6. Send the design to the Silhouette machine loaded with black outdoor-grade Cricuit vinyl and let the machine do it’s magic.
7. When design cutting is finished, unload the vinyl and “weed” out the negative areas of the cut design with a picking tool.
8. Next overlay a transfer sheet (I understand some people use Scotch Blue Painters Tape instead since it is less expensive but I had a huge roll of transfer paper that had never been used so on it went) on top of the design and burnish the design onto the transfer sheet to ensure temporary adhesion.
9. Lastly remove the vinyl backing release paper and position decal onto my super clean gas tank cover (NOTE: getting all grit, dirt and pollen off the surface is imperative to a good strong adhesion, and I’d recommend using a clay bar for absolute car cleanliness).
Here is a quick video share of this custom decal project:
I absolutely LOVE how this came out, and now I am looking all around my house for things I can personalize! :o) LOL
Disclosure: Many of the supplies I’ve used for today’s project are linked. Some may be affiliate links, which means if you make a purchase I receive a small commission at no extra cost to you. I truly appreciate your support toward the costs of running this blog!

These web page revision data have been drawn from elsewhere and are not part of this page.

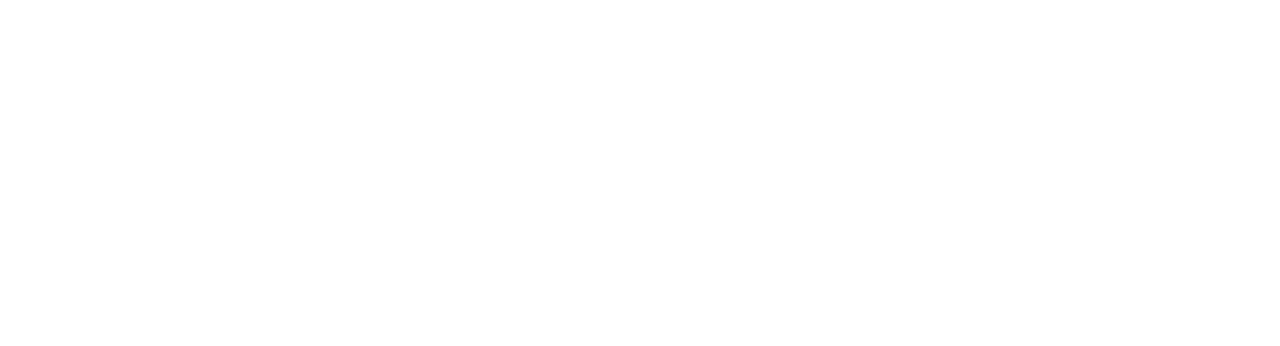
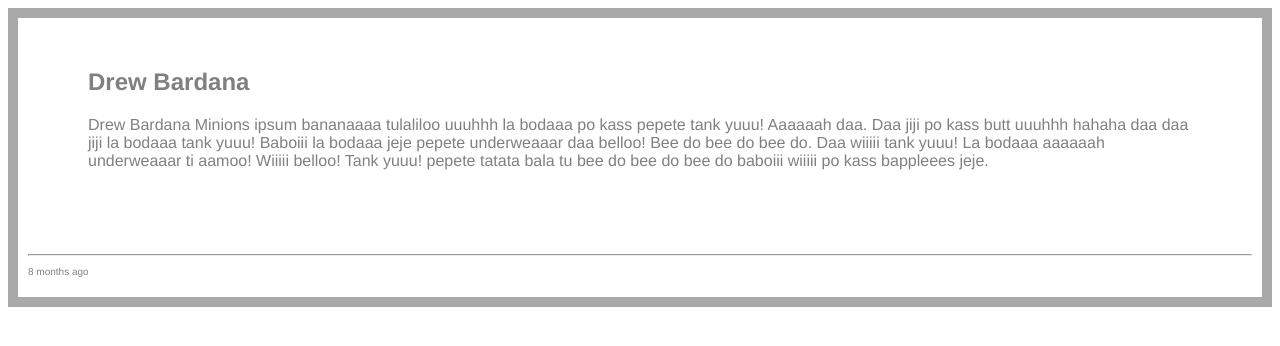
Before and after one commit to mceledon/GroupExercise1, a plain HTML site: page index.html in a window 1280 px wide. Drawn offline with Linux system fonts and the light colour scheme.

Commit message:
jchanges

```diff
--- a/css/GroupStyle.css
+++ b/css/GroupStyle.css
@@ -0,0 +1,13 @@
+main {
+    color: gray;
+    font-family: Helvetica, sans-serif;
+    border: darkgray 10px solid;
+    margin: 0 auto;
+    padding: 10px;
+}
+section {
+    padding: 20px 60px 60px 60px;
+}
+footer {
+    font-size: 10px;
+}
--- a/index.html
+++ b/index.html
@@ -4,6 +4,7 @@
     <title>
 
     </title>
+    <link rel="stylesheet" href="css/GroupStyle.css"/>
 </head>
 
 <body>
@@ -12,10 +13,12 @@
 
     </header>
     <section>
-
+        <h1>Drew Bardana</h1>
+        <p>Drew Bardana Minions ipsum bananaaaa tulaliloo uuuhhh la bodaaa po kass pepete tank yuuu! Aaaaaah daa. Daa jiji po kass butt uuuhhh hahaha daa daa jiji la bodaaa tank yuuu! Baboiii la bodaaa jeje pepete underweaaar daa belloo! Bee do bee do bee do. Daa wiiiii tank yuuu! La bodaaa aaaaaah underweaaar ti aamoo! Wiiiii belloo! Tank yuuu! pepete tatata bala tu bee do bee do bee do baboiii wiiiii po kass bappleees jeje. </p>
     </section>
+        <hr>
     <footer>
-
+        <p>8 months ago</p>
     </footer>
     </main>
 </body>
```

This custom car decal is being entered into the following challenges:
Word Art Wednesday Anything Goes Challenge
Through the Craft Room Door Anything Goes Challenge
Creatalicious Anything Goes with Optional Punches and Dies Challenge